[Source records]
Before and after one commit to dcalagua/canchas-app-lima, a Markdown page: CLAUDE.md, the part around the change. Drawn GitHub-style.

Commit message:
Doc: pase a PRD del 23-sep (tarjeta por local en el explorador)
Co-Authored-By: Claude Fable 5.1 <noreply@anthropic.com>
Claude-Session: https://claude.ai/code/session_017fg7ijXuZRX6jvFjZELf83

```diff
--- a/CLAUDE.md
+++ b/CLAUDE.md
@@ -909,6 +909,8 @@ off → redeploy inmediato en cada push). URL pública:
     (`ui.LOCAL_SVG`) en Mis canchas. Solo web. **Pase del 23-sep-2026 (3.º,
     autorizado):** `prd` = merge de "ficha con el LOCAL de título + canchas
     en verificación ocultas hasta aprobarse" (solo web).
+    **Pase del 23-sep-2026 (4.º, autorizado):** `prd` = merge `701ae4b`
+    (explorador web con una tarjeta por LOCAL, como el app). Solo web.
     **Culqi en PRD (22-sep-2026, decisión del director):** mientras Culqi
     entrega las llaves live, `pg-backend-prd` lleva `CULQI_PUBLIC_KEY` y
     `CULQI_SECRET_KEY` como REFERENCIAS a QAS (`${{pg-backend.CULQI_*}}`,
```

...

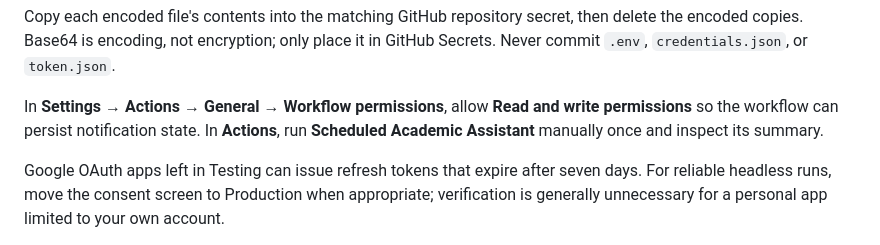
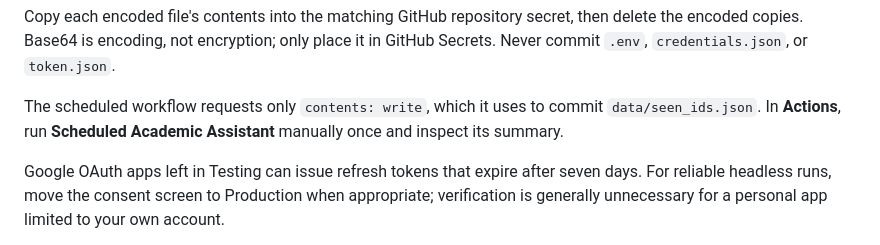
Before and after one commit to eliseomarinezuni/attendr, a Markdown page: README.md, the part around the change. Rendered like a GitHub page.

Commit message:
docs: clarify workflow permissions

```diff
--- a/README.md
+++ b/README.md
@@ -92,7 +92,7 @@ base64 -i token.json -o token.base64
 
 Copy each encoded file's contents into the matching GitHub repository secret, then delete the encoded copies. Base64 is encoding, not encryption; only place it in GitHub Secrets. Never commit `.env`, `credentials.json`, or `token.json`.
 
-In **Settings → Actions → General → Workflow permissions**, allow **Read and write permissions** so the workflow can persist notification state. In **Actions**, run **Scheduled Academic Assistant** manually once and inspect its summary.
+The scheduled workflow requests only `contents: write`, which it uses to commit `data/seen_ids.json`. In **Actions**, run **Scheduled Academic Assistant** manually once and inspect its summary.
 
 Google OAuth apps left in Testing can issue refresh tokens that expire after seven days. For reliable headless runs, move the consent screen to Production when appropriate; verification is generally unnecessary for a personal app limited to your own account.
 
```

Problem statement :: Every line above in which the word "Academic" occurs needs to be copied.

Exercise solution ::
-In **Settings → Actions → General → Workflow permissions**, allow **Read and write permissions** so the workflow can persist notification state. In **Actions**, run **Scheduled Academic Assistant** manually once and inspect its summary.
+The scheduled workflow requests only `contents: write`, which it uses to commit `data/seen_ids.json`. In **Actions**, run **Scheduled Academic Assistant** manually once and inspect its summary.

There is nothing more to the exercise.